First year students in the Digital Illustration class were recently given an exercise that encouraged them to doodle. Doodling not only serves as a great entry into the creative process but helps imitate the act of thumbnailing. Each student was given a page of eight scribbles to complete with their own doodle solution. It was interesting to observe how students creatively transformed each scribble into something original and uniquely their own. The short video above highlights some of the solutions to one of the scribbles.
Panoramic photography is much easier in the digital world than it was with film, most special-effects are. Using the wide view of the world opens the door to a different creative dynamic.
The Sophomore Graphic Design and Communications students did a great job finding creative applications for the method.
The freshmen students are working with a foot in the analogue world and one in the digital realm. Many are just starting to learn to use the Adobe suite of software.
To help foster a collaborative environment a group project was created. Groups were given a target audience, a product and an intent to work on. Each group had to create a product and marketing method for the product. The freshmen created some great pieces.
The image below shows the pitch for “expensive bread aimed at computer geeks.” The final product was “8-Bit self toasting bread.”
Here’s the exercise: choose an animal and a location with a four-person group. After brainstorming on those items we throw in a brand name. The goal is to incorporate all three pieces into what an annual report cover would look like. Needless to say none of the the three pieces were a natural fit, but that built creativity into the exercise.
The first day of Graphic Design and Communications is behind us. It was great to reconnect with the sophomore students and exciting to see new freshmen faces.

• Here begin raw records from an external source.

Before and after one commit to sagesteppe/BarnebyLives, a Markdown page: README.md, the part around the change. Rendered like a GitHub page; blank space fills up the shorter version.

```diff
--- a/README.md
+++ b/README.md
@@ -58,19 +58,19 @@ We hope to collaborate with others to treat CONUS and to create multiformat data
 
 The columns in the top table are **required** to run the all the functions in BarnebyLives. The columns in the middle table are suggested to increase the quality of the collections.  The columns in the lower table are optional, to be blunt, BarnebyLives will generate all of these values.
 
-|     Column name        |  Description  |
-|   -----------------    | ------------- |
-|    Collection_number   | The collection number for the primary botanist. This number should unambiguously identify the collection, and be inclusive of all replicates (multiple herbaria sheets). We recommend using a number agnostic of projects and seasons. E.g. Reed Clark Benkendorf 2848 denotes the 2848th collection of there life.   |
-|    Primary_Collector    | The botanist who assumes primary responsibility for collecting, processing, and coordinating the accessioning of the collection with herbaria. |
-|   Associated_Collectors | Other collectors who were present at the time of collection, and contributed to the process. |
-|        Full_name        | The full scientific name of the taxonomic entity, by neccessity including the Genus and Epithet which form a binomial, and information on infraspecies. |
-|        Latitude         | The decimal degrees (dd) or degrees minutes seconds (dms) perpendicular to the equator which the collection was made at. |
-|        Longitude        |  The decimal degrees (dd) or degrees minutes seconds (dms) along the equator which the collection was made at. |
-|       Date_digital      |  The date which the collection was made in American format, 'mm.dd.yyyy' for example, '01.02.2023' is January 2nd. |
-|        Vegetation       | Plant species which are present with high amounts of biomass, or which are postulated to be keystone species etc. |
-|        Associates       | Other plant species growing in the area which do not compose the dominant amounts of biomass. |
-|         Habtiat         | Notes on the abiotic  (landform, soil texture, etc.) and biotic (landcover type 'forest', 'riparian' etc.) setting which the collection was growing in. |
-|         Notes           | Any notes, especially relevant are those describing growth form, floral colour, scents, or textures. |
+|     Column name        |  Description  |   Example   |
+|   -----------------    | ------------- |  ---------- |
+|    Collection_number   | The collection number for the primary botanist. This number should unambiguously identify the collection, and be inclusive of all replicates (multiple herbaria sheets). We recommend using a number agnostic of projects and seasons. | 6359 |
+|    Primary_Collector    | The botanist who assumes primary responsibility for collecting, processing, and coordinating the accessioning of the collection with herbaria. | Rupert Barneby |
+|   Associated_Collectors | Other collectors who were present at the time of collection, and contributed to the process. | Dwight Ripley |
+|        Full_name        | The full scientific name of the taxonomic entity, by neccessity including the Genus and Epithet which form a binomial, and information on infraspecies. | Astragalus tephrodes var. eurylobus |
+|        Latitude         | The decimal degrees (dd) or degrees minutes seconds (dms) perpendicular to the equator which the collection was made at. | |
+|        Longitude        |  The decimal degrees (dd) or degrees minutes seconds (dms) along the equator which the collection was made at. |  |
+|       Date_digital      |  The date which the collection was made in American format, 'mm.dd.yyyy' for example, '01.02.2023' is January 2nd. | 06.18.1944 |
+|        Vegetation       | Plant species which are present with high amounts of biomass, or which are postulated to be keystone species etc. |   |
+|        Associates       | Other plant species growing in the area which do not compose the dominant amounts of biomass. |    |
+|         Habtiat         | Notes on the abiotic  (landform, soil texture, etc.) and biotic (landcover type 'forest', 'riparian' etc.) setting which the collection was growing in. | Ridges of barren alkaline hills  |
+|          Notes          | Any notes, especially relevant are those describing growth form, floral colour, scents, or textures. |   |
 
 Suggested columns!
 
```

The GDC program has a full freshmen class with 32 students and nearly full sophomore class with 30 of 32 spots filled. The program hasn’t had that many returning students in many years.